┌──

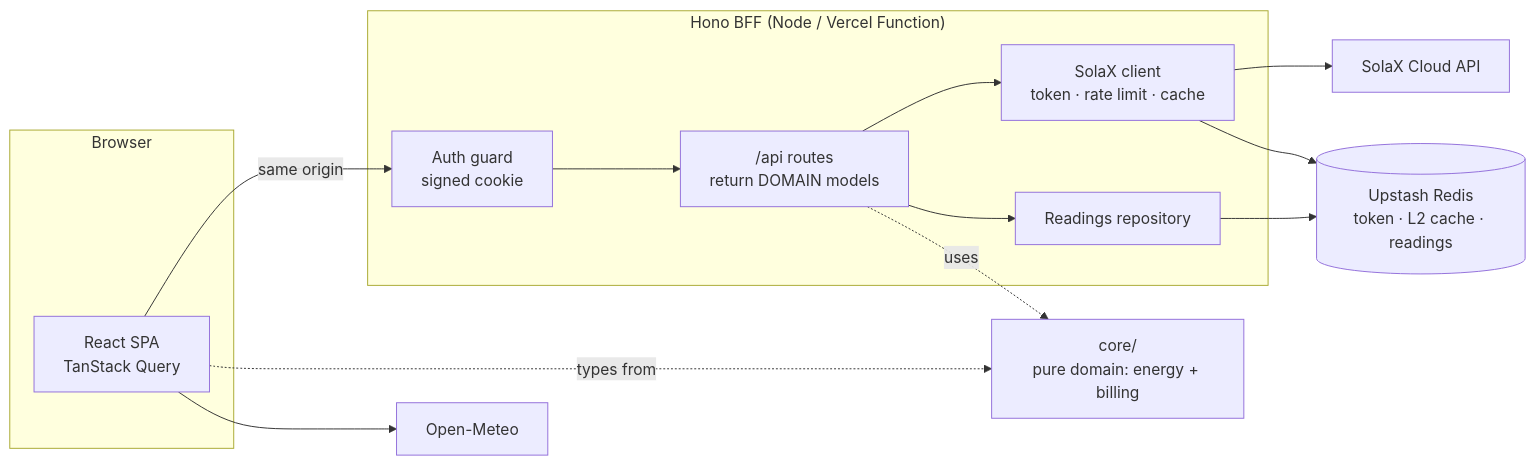
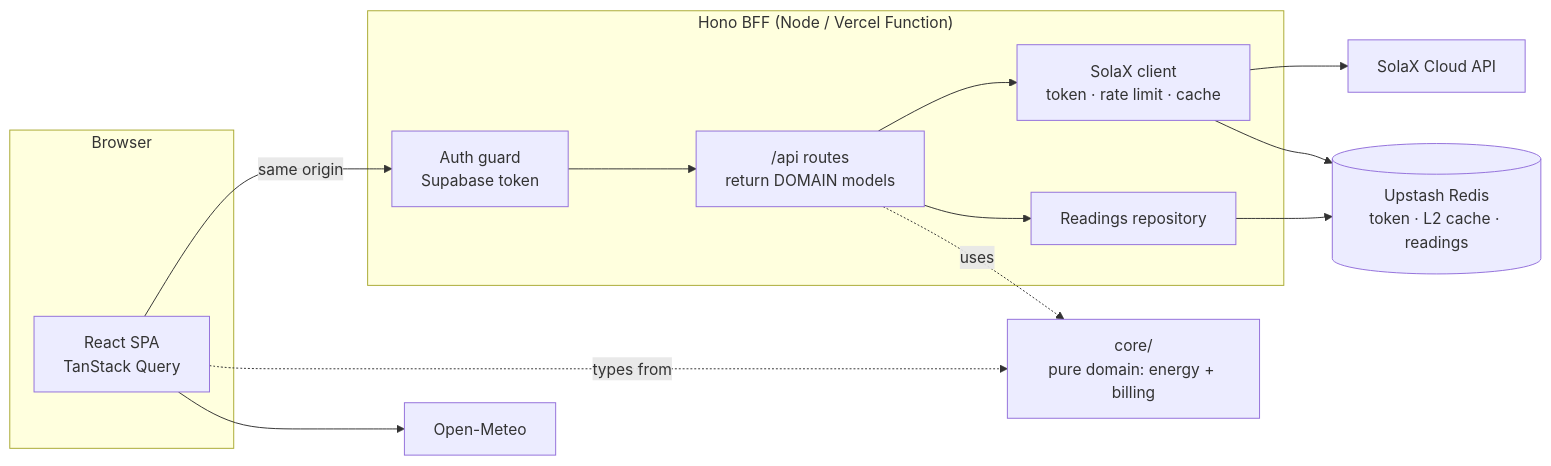
One commit to fer-araujo/solarpanel-system changed the diagram in README.md. Above: the diagram before and after it, drawn with Mermaid. The commit also changed other lines of this file and 13 other files, not shown here.

First line of the commit message:
feat(auth): replace env credentials with Supabase Auth

````diff
--- a/README.md
+++ b/README.md
@@ -53,26 +53,26 @@
 ```mermaid
 flowchart LR
     subgraph Browser
         SPA["React SPA<br/>TanStack Query"]
     end
 
     subgraph Server["Hono BFF (Node / Vercel Function)"]
-        AUTH["Auth guard<br/>signed cookie"]
+        AUTH["Auth guard<br/>Supabase token"]
         ROUTES["/api routes<br/>return DOMAIN models"]
         SOLAX["SolaX client<br/>token · rate limit · cache"]
         READ["Readings repository"]
     end
 
     CORE["core/<br/>pure domain: energy + billing"]
     KV[("Upstash Redis<br/>token · L2 cache · readings")]
     API["SolaX Cloud API"]
     METEO["Open-Meteo"]
 
     SPA -->|same origin| AUTH --> ROUTES
     ROUTES --> SOLAX --> API
     ROUTES --> READ --> KV
     SOLAX --> KV
     ROUTES -. uses .-> CORE
     SPA -. types from .-> CORE
     SPA --> METEO
 ```
````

└──

Write out each line above that contains the word "ROUTES".

Answer space:
         ROUTES["/api routes<br/>return DOMAIN models"]
     SPA -->|same origin| AUTH --> ROUTES
     ROUTES --> SOLAX --> API
     ROUTES --> READ --> KV
     ROUTES -. uses .-> CORE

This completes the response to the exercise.